AP NEWS

Women in Media hosts annual conference

September 25, 2017 GMT

Women In Media (WIM) hosted their fifth Annual Women In Media Conference, themed “Advocacy & Leadership! Be Seen. Be Heard. Be BOLD.” at WeWork on Saturday morning.

The conference brought together hundreds of Black women who work in the media industry or are aspiring media professionals and included workshops and panel discussions centered on professional and wellness topics. It also included a ceremony honoring Philadelphia’s first poet laureate and activist Sonia Sanchez and PhillyCAM.

“Although women are making substantial advances in media, there is still much to be done to ensure progress continues,” said WIM organizers in a statement. “For the past four years, the WIM Conference has provided women in media with the tools, methods and processes to empower themselves and highlight the necessity of full representation of women in media.
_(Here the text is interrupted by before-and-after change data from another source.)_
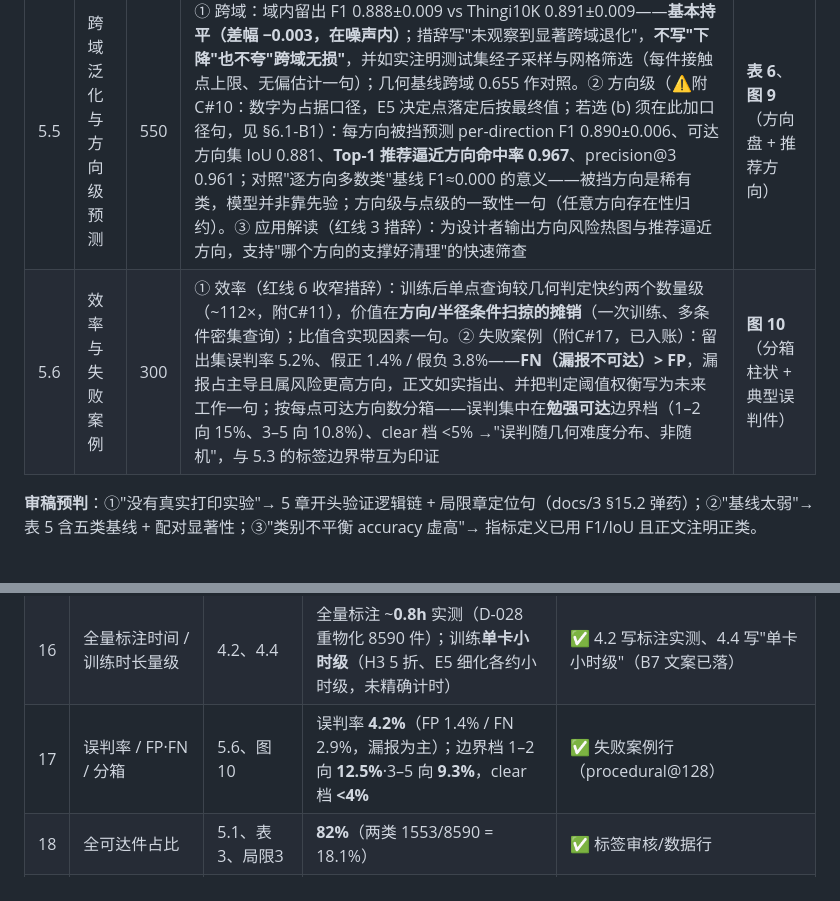
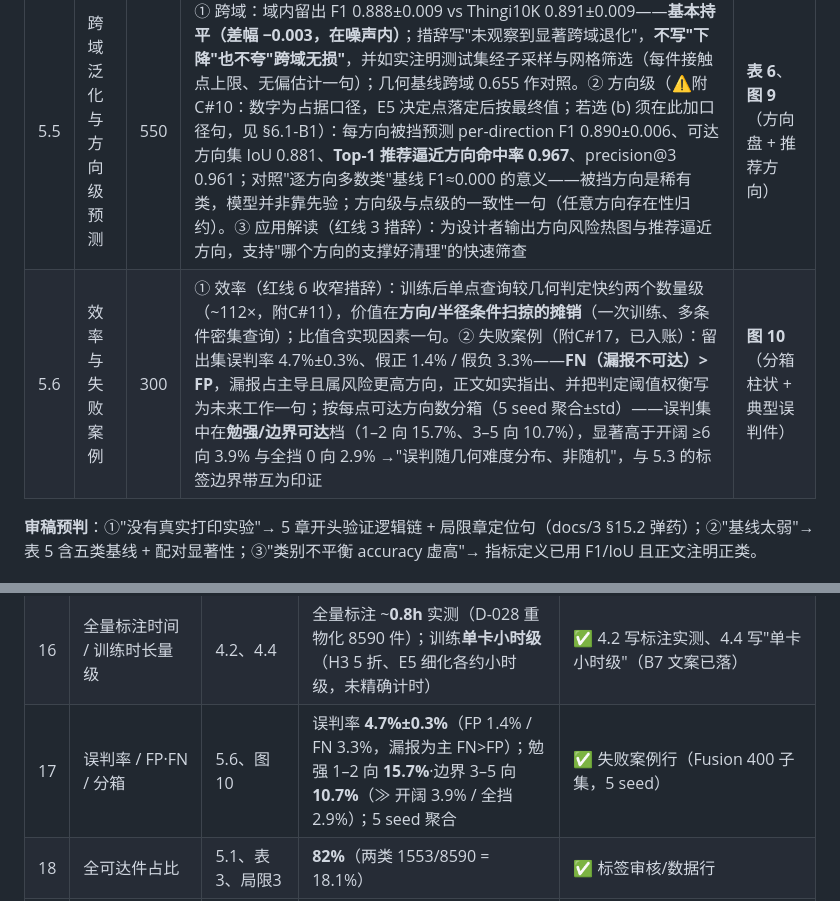
Before and after one commit to OzzieNicholas/SAF, a Markdown page: paper/写作指引.md, 2 parts joined by grey strips. Rendered like a GitHub page.

Commit message:
docs(ledger): unify failure-case numbers with multi-seed fig10
失败案例数字改用 tools/failure_cases.py --seeds 5 的聚合 mean±std（稳住小样本噪声，
使 results.md/写作指引与图10同源一致）：误判率 4.7%±0.3%、FP 1.4% / FN 3.3%（FN>FP 稳健）、
分箱 1–2 向 15.7% / 3–5 向 10.7% ≫ 开阔 3.9% / 全挡 2.9%。修正附C#17 源标注（Fusion 400 子集，非 procedural@128）。

Co-Authored-By: Claude Opus 4.8 (1M context) <noreply@anthropic.com>

```diff
--- a/paper/写作指引.md
+++ b/paper/写作指引.md
@@ -185,7 +185,7 @@
 | 5.3 | 代理标签质量 | 350 | 三轴审核结果：差分鲁棒不一致率 0.63%、48↔96 一致率 97.28%、分布（不可达占比 5.1%/两类件占比 18.1%）；程序化受控趋势一句（槽宽↓/腔深↑/半径↑/方向变化 → 标签变化合理）；诚实句：一致率非 100%，剩余翻转集中在可达边界带，计入局限 | **表 4** |
 | 5.4 | 跨模型预测与消融 | 800 | ① 主结果：未见零件不可达 F1 0.882±0.011（五折）、IoU 0.789。② 基线对照（表 5 统一呈现）：多数类、局部几何规则、射线可见性（r=0，留出 0.676）、局部形状感知基线（⚠附C#6：tiny/局部规则须按 §6.1-B4 复测后填）、本文网络；零件级配对 bootstrap 置信区间 [0.285, 0.488] 显著优于最强几何基线。③ 消融：无形状 0.434 / 单层卷积（小感受野）0.866 / 本文（中感受野）0.931 / 两次池化（大而粗）0.816 → 结论句"形状上下文必需、感受野适中最优"——深腔全局遮挡需要非局部信息但过度池化丢失边界精度。**设置注记（必写）**：消融在 400 件子集/单种子/60 轮的受控设置下进行，仅作变体**相对**比较；其"本文"变体绝对值（0.931）与主结果（0.882，全量 5 折）**不可并排混读**——图 8(b) 题注与正文各注明一次设置差异（或按 §6.1-B6 统一设置复跑后再写）。④ 定性：图 7 热图对比（深槽底判不可达、开阔面判可达、预测与判定器高度一致的典型件 + Thingi 野网格件）。分析笔法：每个数字后跟一句"说明什么"，不堆表 | **表 5**、**图 7**（热图）、**图 8**（基线+消融柱状） |
 | 5.5 | 跨域泛化与方向级预测 | 550 | ① 跨域：域内留出 F1 0.888±0.009 vs Thingi10K 0.891±0.009——**基本持平（差幅 −0.003，在噪声内）**；措辞写"未观察到显著跨域退化"，**不写"下降"也不夸"跨域无损"**，并如实注明测试集经子采样与网格筛选（每件接触点上限、无偏估计一句）；几何基线跨域 0.655 作对照。② 方向级（⚠附C#10：数字为占据口径，E5 决定点落定后按最终值；若选 (b) 须在此加口径句，见 §6.1-B1）：每方向被挡预测 per-direction F1 0.890±0.006、可达方向集 IoU 0.881、**Top-1 推荐逼近方向命中率 0.967**、precision@3 0.961；对照"逐方向多数类"基线 F1≈0.000 的意义——被挡方向是稀有类，模型并非靠先验；方向级与点级的一致性一句（任意方向存在性归约）。③ 应用解读（红线 3 措辞）：为设计者输出方向风险热图与推荐逼近方向，支持"哪个方向的支撑好清理"的快速筛查 | **表 6**、**图 9**（方向盘 + 推荐方向） |
-| 5.6 | 效率与失败案例 | 300 | ① 效率（红线 6 收窄措辞）：训练后单点查询较几何判定快约两个数量级（~112×，附C#11），价值在**方向/半径条件扫掠的摊销**（一次训练、多条件密集查询）；比值含实现因素一句。② 失败案例（附C#17，已入账）：留出集误判率 5.2%、假正 1.4% / 假负 3.8%——**FN（漏报不可达）> FP**，漏报占主导且属风险更高方向，正文如实指出、并把判定阈值权衡写为未来工作一句；按每点可达方向数分箱——误判集中在**勉强可达**边界档（1–2 向 15%、3–5 向 10.8%）、clear 档 <5% →"误判随几何难度分布、非随机"，与 5.3 的标签边界带互为印证 | **图 10**（分箱柱状 + 典型误判件） |
+| 5.6 | 效率与失败案例 | 300 | ① 效率（红线 6 收窄措辞）：训练后单点查询较几何判定快约两个数量级（~112×，附C#11），价值在**方向/半径条件扫掠的摊销**（一次训练、多条件密集查询）；比值含实现因素一句。② 失败案例（附C#17，已入账）：留出集误判率 4.7%±0.3%、假正 1.4% / 假负 3.3%——**FN（漏报不可达）> FP**，漏报占主导且属风险更高方向，正文如实指出、并把判定阈值权衡写为未来工作一句；按每点可达方向数分箱（5 seed 聚合±std）——误判集中在**勉强/边界可达**档（1–2 向 15.7%、3–5 向 10.7%），显著高于开阔 ≥6 向 3.9% 与全挡 0 向 2.9% →"误判随几何难度分布、非随机"，与 5.3 的标签边界带互为印证 | **图 10**（分箱柱状 + 典型误判件） |
 
 **审稿预判**：①"没有真实打印实验"→ 5 章开头验证逻辑链 + 局限章定位句（docs/3 §15.2 弹药）；②"基线太弱"→ 表 5 含五类基线 + 配对显著性；③"类别不平衡 accuracy 虚高"→ 指标定义已用 F1/IoU 且正文注明正类。
 
@@ -360,6 +360,6 @@
 | 14 | 方向数收敛证据（128 vs 256） | 4.3 | **0.982** | ✅ D-021 依据值，同上 |
 | 15 | 数据统计（物化/两类/点数/占比/剔除） | 1 段4、1 段5、附A摘要、4.3、5.1、表3、局限8 | 物化 **8590** / 两类 **1553** / ≈46.7 万点（478,984−11,573）/ inacc **5.1%** / 剔翻面 **11,573**（Fusion）+ **4,321**（Thingi，137 件） | ✅ 数据行 + D-028 记录 |
 | 16 | 全量标注时间 / 训练时长量级 | 4.2、4.4 | 全量标注 ~**0.8h** 实测（D-028 重物化 8590 件）；训练**单卡小时级**（H3 5 折、E5 细化各约小时级，未精确计时） | ✅ 4.2 写标注实测、4.4 写"单卡小时级"（B7 文案已落） |
-| 17 | 误判率 / FP·FN / 分箱 | 5.6、图10 | 误判率 **4.2%**（FP 1.4% / FN 2.9%，漏报为主）；边界档 1–2 向 **12.5%**·3–5 向 **9.3%**，clear 档 **<4%** | ✅ 失败案例行（procedural@128） |
+| 17 | 误判率 / FP·FN / 分箱 | 5.6、图10 | 误判率 **4.7%±0.3%**（FP 1.4% / FN 3.3%，漏报为主 FN>FP）；勉强 1–2 向 **15.7%**·边界 3–5 向 **10.7%**（≫ 开阔 3.9% / 全挡 2.9%）；5 seed 聚合 | ✅ 失败案例行（Fusion 400 子集，5 seed） |
 | 18 | 全可达件占比 | 5.1、表3、局限3 | **82%**（两类 1553/8590 = 18.1%） | ✅ 标签审核/数据行 |
 | 19 | 逐方向多数类基线 F1 | 5.5、表6 | **≈0.000** | ✅ E5 行（"被挡"是稀有类）；随 B1 决定点同步 |
```
Also changed, not shown: charter/results.md (+1 -1 lines).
Women from various disciplines in media as well as those indirectly tied to the industry attend the annual conference to network, connect, learn and most importantly, gain inspiration and motivation.”

This year, WIM also awarded the inaugural 2017 Advocacy & Leadership Award to PhillyCAM for “their dedication to impact and community reporting.” Sanchez received its annual Arete of Media Award.

In a keynote speech prior accepting the honor, Sanchez pushed the women to think about their purpose in the world and act on it.

“You got to know why you’re put on this Earth, people. You’re put on this Earth to make sure change occurs. You’re put on this Earth to come up against tons of money but I’m talking about people, people with hearts, people with ideas about the world, people who’ve decided that this world is going to survive in spite of people who have so much money,” she said.

“People laugh at Trump. You can laugh all you want to. Laugh, but organize. Laugh and organize so he won’t get re-elected. That is a dangerous man. You look at him and you understand the 1 percent, the 1 percent that put him in power. Fascism is what’s in their eyes. The people that will end up in a sorry condition will be Black and Puerto Rican, Black and Brown people and working-class whites who have not recognized what has happened to them in this country … It’s about time we look at each other and say, ‘We need to really come together and work together.’”

After Sanchez received her award, the conference transitioned into the workshops and panel discussions in which professionals advised the women on different topics related to wellness, leadership and advocacy.

“We want to make sure we are consistent [to] follow through on the goals we set,” said Jeffrey Jones, entrepreneur, and host of Community Voice Radio, 106.5 FM. Jones facilitated the “The Need To Exceed — How To Exceed Expectations And Achieve Greatness” workshop and stressed the importance of seeing one’s dreams to reality, stating that one cannot “just speak into existence, we have to hold ourselves accountable for what we spoke. That develops a mindset of wanting to follow through. [And] that relates to resourcefulness.”

DeAundra Cash, a former journalist who now makes a living teaching yoga, shared wellness tips in the “Recharge and Reboot: How to Incorporate Self-Care Into A Busy Workday” workshop.

“I strongly believe in the power of ‘No,’” she said. “We as women feel we have to say yes to everybody. As Black women, we are told we have to be strong but there are moments when we should stop and take a breather.” Cash advised that women should “take something for us,” even if it is just a walk. In the workplace, she shared some practices that can help with recharging. “Different things I used to do in corporate America that helped me get that break — I would literally get up and take a lap around my office and sit back down. And some breathing exercises — taking a second because we need that.”

LaQuisha Anthony, an education training specialist for Women Organized Against Rape (WOAR) and Founder of VOICE, a support system for survivors of sexual abuse, was the presenter for the “Advocating With the Right Language” workshop. She advised on best practices in reporting that involves victims.

“Media is the beating pulse of our communities,” said Anthony. “The message media utilizes has a big impact on society. If we can transform the language media uses, then we can transform the language society uses.”